Brain Behav. 2019 Mar;9(3):e01239. doi: 10.1002/brb3.1239.
Møller A1,2, Rømer Thomsen K3, Brooks DJ1,2,4, Mouridsen K2, Blicher JU2, Hansen KV1, Lou HC2.
We have previously shown that an interaction between medial prefrontal and parietal cortices is instrumental in promoting self-awareness via synchronizing oscillations in the gamma range. The synchronization of these oscillations is modulated by dopamine release. Given that such oscillations result from intermittent GABA stimulation of pyramidal cells, it is of interest to determine whether the dopaminergic system regulates GABA release directly in cortical paralimbic regions. Here, we test the hypothesis that the regulation of the GABA-ergic system by the dopaminergic system becomes attenuated in problem gamblers resulting in addictive behaviors and impaired self-awareness.

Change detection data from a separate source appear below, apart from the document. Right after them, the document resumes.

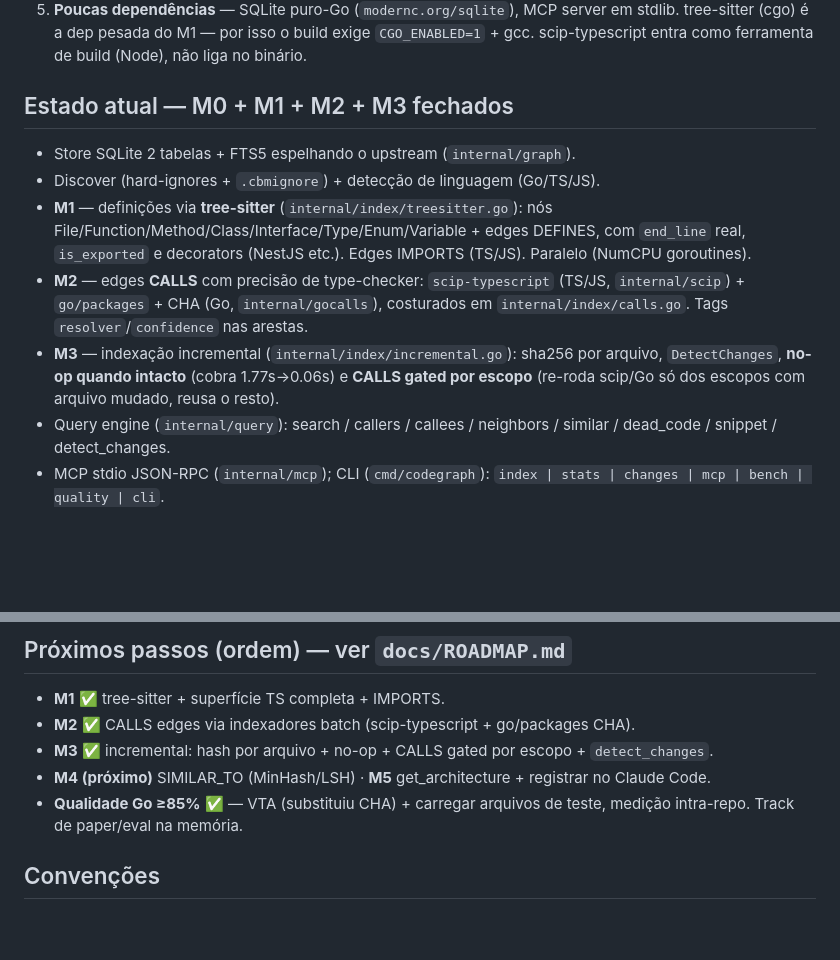
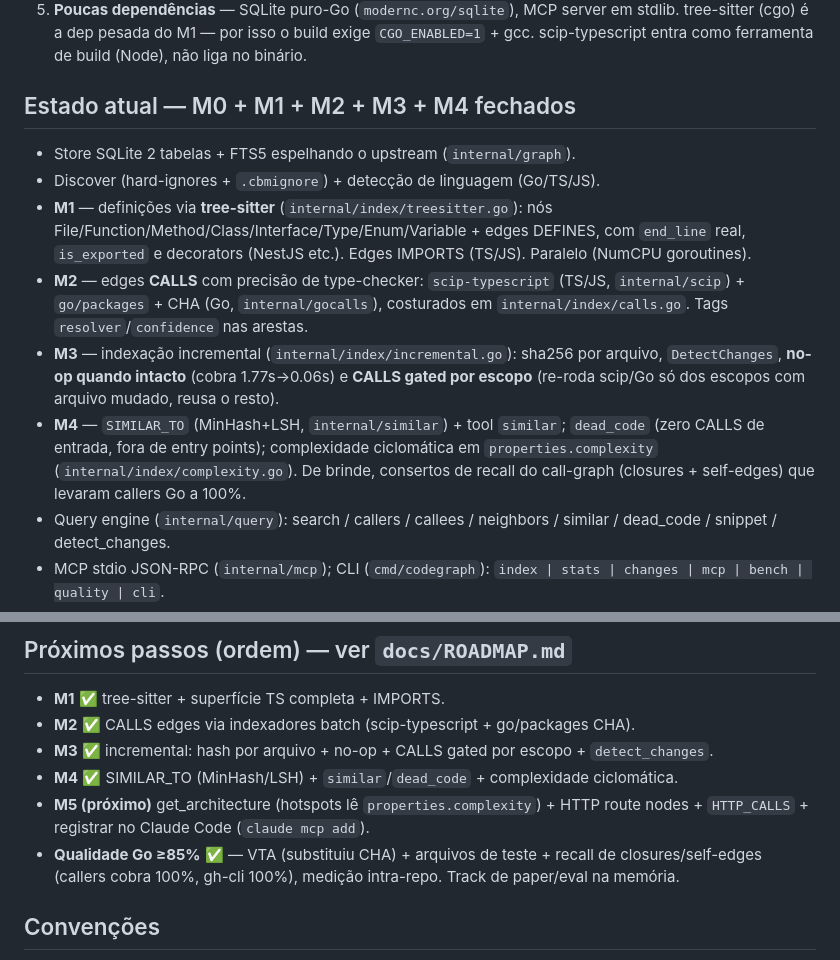
Before and after one commit to Lordymine/codegraph, a Markdown page: CLAUDE.md, 2 parts joined by grey strips. GitHub-like rendering; blank space fills up the shorter version.

```diff
--- a/CLAUDE.md
+++ b/CLAUDE.md
@@ -36,7 +36,7 @@ Indexa um repo → grafo SQLite de símbolos + relações; o agente consulta o g
    `CGO_ENABLED=1` + gcc. scip-typescript entra como ferramenta de build (Node), não
    liga no binário.
 
-## Estado atual — M0 + M1 + M2 + M3 fechados
+## Estado atual — M0 + M1 + M2 + M3 + M4 fechados
 
 - Store SQLite 2 tabelas + FTS5 espelhando o upstream (`internal/graph`).
 - Discover (hard-ignores + `.cbmignore`) + detecção de linguagem (Go/TS/JS).
@@ -50,6 +50,10 @@ Indexa um repo → grafo SQLite de símbolos + relações; o agente consulta o g
 - **M3** — indexação incremental (`internal/index/incremental.go`): sha256 por arquivo,
   `DetectChanges`, **no-op quando intacto** (cobra 1.77s→0.06s) e **CALLS gated por
   escopo** (re-roda scip/Go só dos escopos com arquivo mudado, reusa o resto).
+- **M4** — `SIMILAR_TO` (MinHash+LSH, `internal/similar`) + tool `similar`; `dead_code`
+  (zero CALLS de entrada, fora de entry points); complexidade ciclomática em
+  `properties.complexity` (`internal/index/complexity.go`). De brinde, consertos de
+  recall do call-graph (closures + self-edges) que levaram callers Go a 100%.
 - Query engine (`internal/query`): search / callers / callees / neighbors / similar /
   dead_code / snippet / detect_changes.
 - MCP stdio JSON-RPC (`internal/mcp`); CLI (`cmd/codegraph`): `index | stats | changes |
@@ -88,9 +92,12 @@ Store: `~/.cache/codegraph/<project>.db`. Original clonado (shallow) em
 - **M1** ✅ tree-sitter + superfície TS completa + IMPORTS.
 - **M2** ✅ CALLS edges via indexadores batch (scip-typescript + go/packages CHA).
 - **M3** ✅ incremental: hash por arquivo + no-op + CALLS gated por escopo + `detect_changes`.
-- **M4 (próximo)** SIMILAR_TO (MinHash/LSH) · **M5** get_architecture + registrar no Claude Code.
-- **Qualidade Go ≥85%** ✅ — VTA (substituiu CHA) + carregar arquivos de teste,
-  medição intra-repo. Track de paper/eval na memória.
+- **M4** ✅ SIMILAR_TO (MinHash/LSH) + `similar`/`dead_code` + complexidade ciclomática.
+- **M5 (próximo)** get_architecture (hotspots lê `properties.complexity`) + HTTP route
+  nodes + `HTTP_CALLS` + registrar no Claude Code (`claude mcp add`).
+- **Qualidade Go ≥85%** ✅ — VTA (substituiu CHA) + arquivos de teste + recall de
+  closures/self-edges (callers cobra 100%, gh-cli 100%), medição intra-repo. Track de
+  paper/eval na memória.
 
 ## Convenções
 
```
Also changed, not shown: docs/ARCHITECTURE.md (+16 -4 lines), docs/ROADMAP.md (+20 -5 lines).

[11 C]Ro15-4513 PET, a marker of benzodiazepine α1/α5 receptor availability in the GABA receptor complex, was used to detect changes in synaptic GABA levels after oral doses of 100mg L-dopa in a double-blind controlled study of male problem gamblers (N = 10) and age-matched healthy male controls (N = 10).
The mean reduction of cortical gray matter GABA/BDZ receptor availability induced by L-dopa was significantly attenuated in the problem gambling group compared to the healthy control group (p = 0.0377).
Our findings demonstrate that: (a) Exogenous dopamine can induce synaptic GABA release in healthy controls. (b) This release is attenuated in frontal cortical areas of males suffering from problem gambling, possibly contributing to their loss of inhibitory control. This suggests that dysfunctional dopamine regulation of GABA release may contribute to problem gambling and gambling disorder.
KEYWORDS: GABA; PET; Ro15-4513; dopamine; problem gambling; self-control